The report spanned a five-year period from 2012 through 2016. It found an overall infant mortality rate of 5.9 per 1,000 live births in 2016, which is similar to the national average. The mortality rate for Black infants in Kansas was 15.2. Issues with prenatal care, such as smoking, contributed to more than 21 percent of infant deaths. Congenital illnesses, like heart disease, was also a factor. Other contributors to the gap included prematurity, low birth weight and accidental death.
An underappreciated contributor to Black infant mortality is the mother’s stress from racial discrimination. A growing body of research examines how factors like living in ghettos and dealing with employment discrimination create chronic stress that causes biological damage to pregnant women, according to the Harvard School of Public Health. “We literally embody, biologically, the societal and ecological conditions in which we grow up and develop and live,” Nancy Krieger, a Harvard professor of social epidemiology, told The Nation. The infant mortality gap cannot close without addressing a broad range of inequalities, including the criminal justice and education systems, said Krieger, who has researched infant mortality rates in the Jim Crow South and in contemporary times.
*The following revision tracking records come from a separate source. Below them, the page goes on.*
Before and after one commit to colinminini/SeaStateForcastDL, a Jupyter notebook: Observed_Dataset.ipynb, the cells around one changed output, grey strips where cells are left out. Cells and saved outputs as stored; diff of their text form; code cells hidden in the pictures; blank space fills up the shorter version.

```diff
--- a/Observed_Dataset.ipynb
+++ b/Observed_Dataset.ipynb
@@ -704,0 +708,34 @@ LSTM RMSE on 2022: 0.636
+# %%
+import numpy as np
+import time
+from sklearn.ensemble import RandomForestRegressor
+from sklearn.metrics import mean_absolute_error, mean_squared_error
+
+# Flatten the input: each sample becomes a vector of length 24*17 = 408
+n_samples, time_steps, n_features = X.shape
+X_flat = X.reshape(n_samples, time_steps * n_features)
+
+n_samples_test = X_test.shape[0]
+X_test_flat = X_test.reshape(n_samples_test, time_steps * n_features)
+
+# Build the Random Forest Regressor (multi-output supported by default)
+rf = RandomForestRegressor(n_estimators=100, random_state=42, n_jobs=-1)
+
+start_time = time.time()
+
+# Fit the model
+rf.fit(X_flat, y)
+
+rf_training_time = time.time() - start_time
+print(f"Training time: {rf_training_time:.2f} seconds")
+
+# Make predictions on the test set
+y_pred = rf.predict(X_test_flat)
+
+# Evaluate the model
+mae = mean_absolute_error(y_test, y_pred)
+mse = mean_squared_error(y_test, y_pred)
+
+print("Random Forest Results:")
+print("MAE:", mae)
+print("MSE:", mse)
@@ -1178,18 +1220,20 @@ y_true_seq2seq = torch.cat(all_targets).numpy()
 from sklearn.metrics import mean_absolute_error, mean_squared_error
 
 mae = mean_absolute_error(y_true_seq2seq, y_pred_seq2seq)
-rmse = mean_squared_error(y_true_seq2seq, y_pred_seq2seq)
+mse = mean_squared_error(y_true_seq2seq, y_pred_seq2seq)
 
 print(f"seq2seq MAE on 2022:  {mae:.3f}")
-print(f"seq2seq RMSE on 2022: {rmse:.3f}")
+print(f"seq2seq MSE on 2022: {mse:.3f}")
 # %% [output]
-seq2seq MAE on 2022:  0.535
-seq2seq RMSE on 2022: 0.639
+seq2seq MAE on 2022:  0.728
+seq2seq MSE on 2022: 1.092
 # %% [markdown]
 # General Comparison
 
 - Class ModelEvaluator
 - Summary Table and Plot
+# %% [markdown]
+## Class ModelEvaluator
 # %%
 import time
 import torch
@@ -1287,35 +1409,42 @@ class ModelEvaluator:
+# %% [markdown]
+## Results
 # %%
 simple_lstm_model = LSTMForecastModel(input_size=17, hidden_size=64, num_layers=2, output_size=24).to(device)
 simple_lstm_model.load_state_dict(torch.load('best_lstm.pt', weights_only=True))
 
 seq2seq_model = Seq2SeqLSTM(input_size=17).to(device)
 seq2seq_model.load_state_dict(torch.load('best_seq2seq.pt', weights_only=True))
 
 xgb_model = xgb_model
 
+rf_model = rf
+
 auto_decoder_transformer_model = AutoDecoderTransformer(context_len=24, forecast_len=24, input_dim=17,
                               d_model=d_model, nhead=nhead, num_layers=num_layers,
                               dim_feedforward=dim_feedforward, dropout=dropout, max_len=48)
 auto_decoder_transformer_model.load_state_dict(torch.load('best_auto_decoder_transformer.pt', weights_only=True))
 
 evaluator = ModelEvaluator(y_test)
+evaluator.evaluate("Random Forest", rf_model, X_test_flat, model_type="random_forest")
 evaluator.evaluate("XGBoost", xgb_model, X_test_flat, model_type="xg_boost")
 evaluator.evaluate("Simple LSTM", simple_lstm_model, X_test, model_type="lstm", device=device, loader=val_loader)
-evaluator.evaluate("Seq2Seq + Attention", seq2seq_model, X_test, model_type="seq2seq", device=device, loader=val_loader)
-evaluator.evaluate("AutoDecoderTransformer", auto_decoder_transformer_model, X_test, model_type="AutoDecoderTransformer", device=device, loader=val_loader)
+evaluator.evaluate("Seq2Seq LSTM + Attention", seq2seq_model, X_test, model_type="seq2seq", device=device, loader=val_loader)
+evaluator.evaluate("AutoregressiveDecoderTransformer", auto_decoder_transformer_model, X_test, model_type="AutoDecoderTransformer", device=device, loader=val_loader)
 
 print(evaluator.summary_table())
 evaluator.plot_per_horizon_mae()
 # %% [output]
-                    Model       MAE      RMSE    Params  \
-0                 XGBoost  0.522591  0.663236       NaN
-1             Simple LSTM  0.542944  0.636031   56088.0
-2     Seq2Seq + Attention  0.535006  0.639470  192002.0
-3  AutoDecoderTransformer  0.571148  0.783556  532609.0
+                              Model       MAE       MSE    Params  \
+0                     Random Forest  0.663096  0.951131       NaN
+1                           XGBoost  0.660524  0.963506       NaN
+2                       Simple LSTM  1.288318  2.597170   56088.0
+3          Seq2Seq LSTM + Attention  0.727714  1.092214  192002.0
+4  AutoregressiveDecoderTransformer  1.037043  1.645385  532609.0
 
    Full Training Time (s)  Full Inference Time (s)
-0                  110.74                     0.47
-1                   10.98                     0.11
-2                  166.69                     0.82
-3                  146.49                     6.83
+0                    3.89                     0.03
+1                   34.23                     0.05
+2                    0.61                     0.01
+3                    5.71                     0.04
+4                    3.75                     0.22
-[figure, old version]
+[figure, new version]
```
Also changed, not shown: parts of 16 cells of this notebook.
This Is What’s Missing From The Infant Mortality Racial Gap Discussion was originally published on newsone.com